Q. Not long ago I read something about how you learned to practice the vibraharp in your mind when you didn’t have access to the actual instrument. I think you called it ‘virtual rehearsal.’ At first I thought this idea was ridiculous. (You don’t even want to know a few of the comments I made.) Well, I’ve since changed my mind. I teach piano and two of my little students have no piano in their home. They are able to practice on their grandmother’s piano—but not every day. I decided to give this idea a try. I mean, it couldn’t hurt, right? Although I was not sure it could help, either. I told these little piano students to practice at home in their minds (with their open music books) on the days when they are unable to practice on their grandmother's piano. They were, of course, almost as astounded by this instruction as I was by the concept. Guess what has happened? They have discovered that “virtual rehearsal” works and are making progress by leaps and bounds. Naturally, I am so pleased . . . and grateful. You also said once that “What you don’t know you don’t even know can limit your options and sometimes cause you a great deal of trouble.” This ‘virtual rehearsal’ experience was a great object lesson to me and has encouraged me to be more open minded. Again, as you said, “No one can know everything.” What do you think made my brain so ready to brush off this information?

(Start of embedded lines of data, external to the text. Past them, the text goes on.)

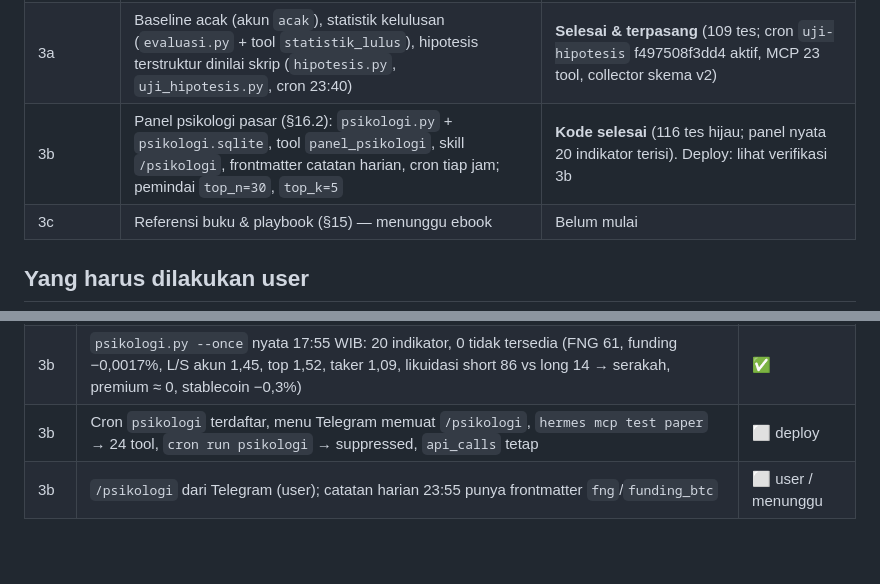
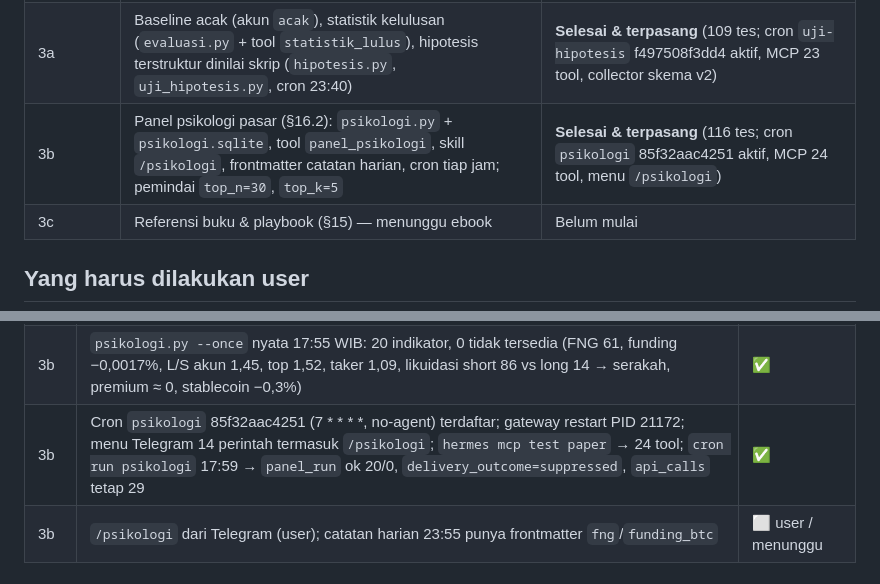
Before and after one commit to rafcnzo/ai-trade-assistant, a Markdown page: docs/STATUS.md, 2 parts joined by grey strips. GitHub-like rendering; blank space fills up the shorter version.

Commit message:
STATUS: deploy 3b terverifikasi (cron psikologi, 24 tool, menu /psikologi)
Co-Authored-By: Claude Fable 5.1 <noreply@anthropic.com>

```diff
--- a/docs/STATUS.md
+++ b/docs/STATUS.md
@@ -35,7 +35,7 @@ Pemindai menulis `data/kandidat.sqlite` (penulis tunggal); collector kini juga m
 | 2a | Hermes: budget_proxy, analisis, mcp_server (22 tool), SOUL + skill `tiket` + `sync.py` + `setup_hermes.cmd`, docs | **Selesai & terverifikasi** (`hermes -z` menjawab lewat tool MCP; biaya tercatat). Sisa: uji dari Telegram oleh user |
 | 2b | `pemindai.py` + `kandidat.sqlite`, `kline_1h` di collector, 2 cron job (`pemindai-tiket`, `evaluasi-harian`) | **Selesai & terpasang** (91 tes; cron `pemindai-tiket` f27a23cad20c dan `evaluasi-harian` d38d3262d1b5 aktif; nol biaya terverifikasi) |
 | 3a | Baseline acak (akun `acak`), statistik kelulusan (`evaluasi.py` + tool `statistik_lulus`), hipotesis terstruktur dinilai skrip (`hipotesis.py`, `uji_hipotesis.py`, cron 23:40) | **Selesai & terpasang** (109 tes; cron `uji-hipotesis` f497508f3dd4 aktif, MCP 23 tool, collector skema v2) |
-| 3b | Panel psikologi pasar (§16.2): `psikologi.py` + `psikologi.sqlite`, tool `panel_psikologi`, skill `/psikologi`, frontmatter catatan harian, cron tiap jam; pemindai `top_n=30`, `top_k=5` | **Kode selesai** (116 tes hijau; panel nyata 20 indikator terisi). Deploy: lihat verifikasi 3b |
+| 3b | Panel psikologi pasar (§16.2): `psikologi.py` + `psikologi.sqlite`, tool `panel_psikologi`, skill `/psikologi`, frontmatter catatan harian, cron tiap jam; pemindai `top_n=30`, `top_k=5` | **Selesai & terpasang** (116 tes; cron `psikologi` 85f32aac4251 aktif, MCP 24 tool, menu `/psikologi`) |
 | 3c | Referensi buku & playbook (§15) — menunggu ebook | Belum mulai |
 
 ## Yang harus dilakukan user
@@ -89,7 +89,7 @@ Pemindai menulis `data/kandidat.sqlite` (penulis tunggal); collector kini juga m
 | 3a | Jalur positif: order tiket agent berikutnya menghasilkan baris `acak` `ACAK:<id>`; `evaluasi.py` berjalan pada data nyata; agent menulis hipotesis terstruktur via Telegram | ⬜ menunggu kejadian |
 | 3b | `test_psikologi` PS1–PS6 (zona, sumber gagal, divergensi, persentil, rezim OI, retensi), M12 panel + frontmatter, M9 → 24 tool, merge menu `psikologi` | ✅ 116 tes |
 | 3b | `psikologi.py --once` nyata 17:55 WIB: 20 indikator, 0 tidak tersedia (FNG 61, funding −0,0017%, L/S akun 1,45, top 1,52, taker 1,09, likuidasi short 86 vs long 14 → serakah, premium ≈ 0, stablecoin −0,3%) | ✅ |
-| 3b | Cron `psikologi` terdaftar, menu Telegram memuat `/psikologi`, `hermes mcp test paper` → 24 tool, `cron run psikologi` → suppressed, `api_calls` tetap | ⬜ deploy |
+| 3b | Cron `psikologi` 85f32aac4251 (7 * * * *, no-agent) terdaftar; gateway restart PID 21172; menu Telegram 14 perintah termasuk `/psikologi`; `hermes mcp test paper` → 24 tool; `cron run psikologi` 17:59 → `panel_run` ok 20/0, `delivery_outcome=suppressed`, `api_calls` tetap 29 | ✅ |
 | 3b | `/psikologi` dari Telegram (user); catatan harian 23:55 punya frontmatter `fng`/`funding_btc` | ⬜ user / menunggu |
 
 ## Keputusan yang berlaku
```
Also changed, not shown: other parts of docs/STATUS.md (+1 -1 lines).
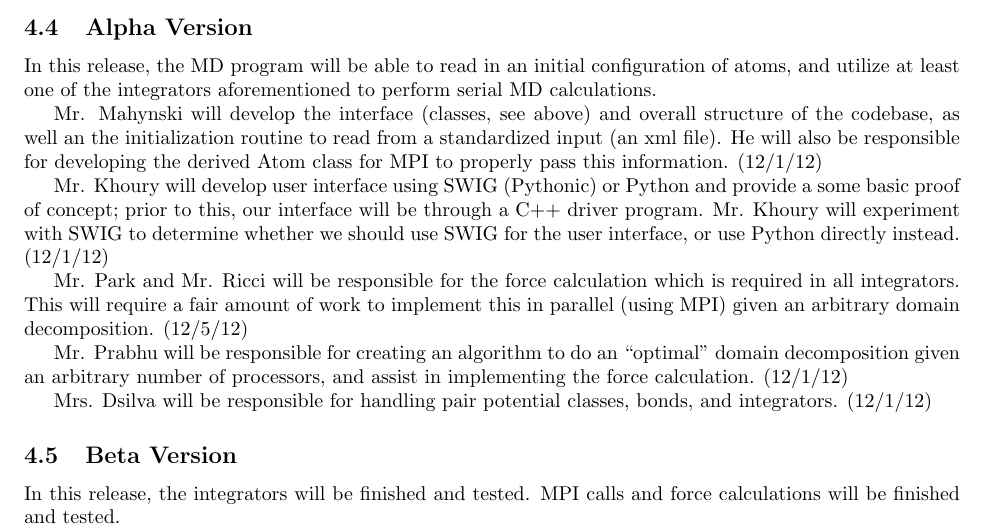
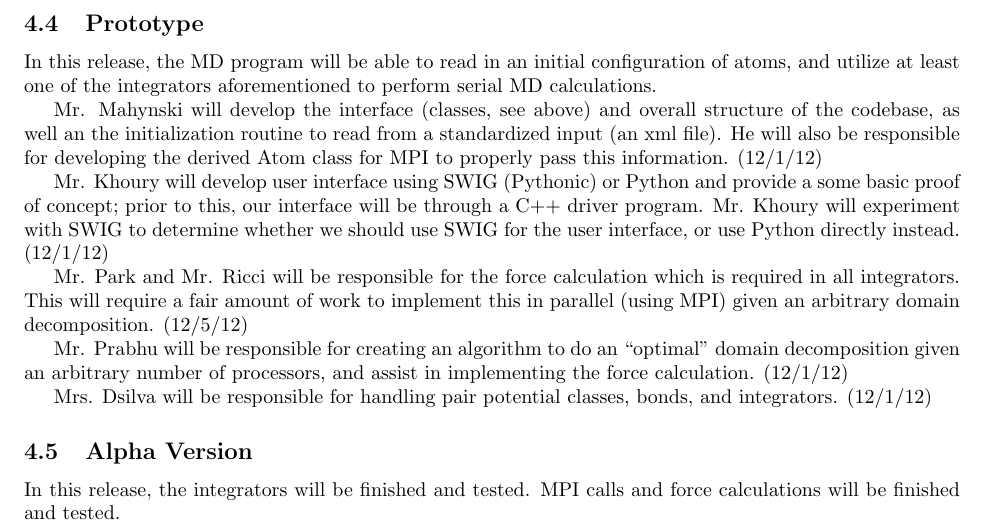
Before and after one commit to PrincetonUniversity/PrincetonCBEMDMPI, a LaTeX document (designdocument/design_doc.tex): part of page 5 of 6, cut at the place of the change. Compiled offline with pdfLaTeX.

Commit message:
changed alpha/beta version to prototype and alpha version. This is consistent to what they specify in the assignment statement.

```diff
--- a/designdocument/design_doc.tex
+++ b/designdocument/design_doc.tex
@@ -152,7 +152,7 @@ Before any programming is done, we will design an efficient interface to facilit
 	\item{Pair Potentials} \par This class defines the interaction potential $V$ between particles. As it is the most common, we will provide a shifted Lennard-Jones pair potential, $V(r) = 4\epsilon \left( \left( \frac{\sigma}{r-\Delta} \right)^{12} - \left( \frac{\sigma}{r - \Delta} \right)^{6} \right)$. Users can easily add additional pair potentials.
 \end{enumerate}
 
-\subsection{Alpha Version}
+\subsection{Prototype}
 In this release, the MD program will be able to read in an initial configuration of atoms, and utilize at least one of the integrators aforementioned to perform serial MD calculations.
 
 Mr. Mahynski will develop the interface (classes, see above) and overall structure of the codebase, as well an the initialization routine to read from a standardized input (an xml file).  He will also be responsible for developing the derived Atom class for MPI to properly pass this information. (12/1/12)
@@ -165,7 +165,7 @@ Mr. Prabhu will be responsible for creating an algorithm to do an ``optimal" dom
 
 Mrs. Dsilva will be responsible for handling pair potential classes, bonds, and integrators.  (12/1/12)
 
-\subsection{Beta Version}
+\subsection{Alpha Version}
 In this release, the integrators will be finished and tested.  MPI calls and force calculations will be finished and tested.
 
 Mr. Khoury will refine the Pythonic interface either directly in Python, or using Swig. Note, that Mr. Khoury will be away in Rome, Italy and Gaeta, Italy from 12/7/12/ until 12/14/12 for the CASP10 conference and will have limited access to computing resources during that time.   (12/15/12)
```
Also changed, not shown: designdocument/design_doc.pdf, 3 other files.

A. Thank you for sharing this success story. According to some studies, many people operate on the ideas and beliefs they absorbed by the age of five, often subconsciously. For example, when I was a little girl I was told in history class that Galileo ran afoul of the local religious establishment because he believed the world was round, not flat. That little ‘fact’ has been lodged in my brain all this time. It turns out that Galileo did run afoul but for a different reason: he proposed that the earth revolved around the sun and that ran contrary to the belief system of the day. You only know what you know and the only brain you know if your own, filled with its own beliefs. That’s what is so exciting about brain-function research! Sometimes emerging research conclusions run contrary to what you have believed or assumed. When practically applied, however, brain-function information does work, sometimes amazingly well. Most people have little concept of how they could cooperate with their brains and minds (yes, they are separate entities) to be more successful. And in case you are wondering how the brain and mind differ, scientists seem to be clear that somehow the brain creates the mind or the mind creates the brain, but exactly how that happens is an ongoing puzzle. (I wonder if both occurred simultaneously.) Either way, they appear to be able to influence each other. Amazing. One of the best metaphors I’ve heard compares this phenomenon to traffic. Vehicles create traffic. In turn, traffic can constrain and impede movement of the vehicles. Hmmm.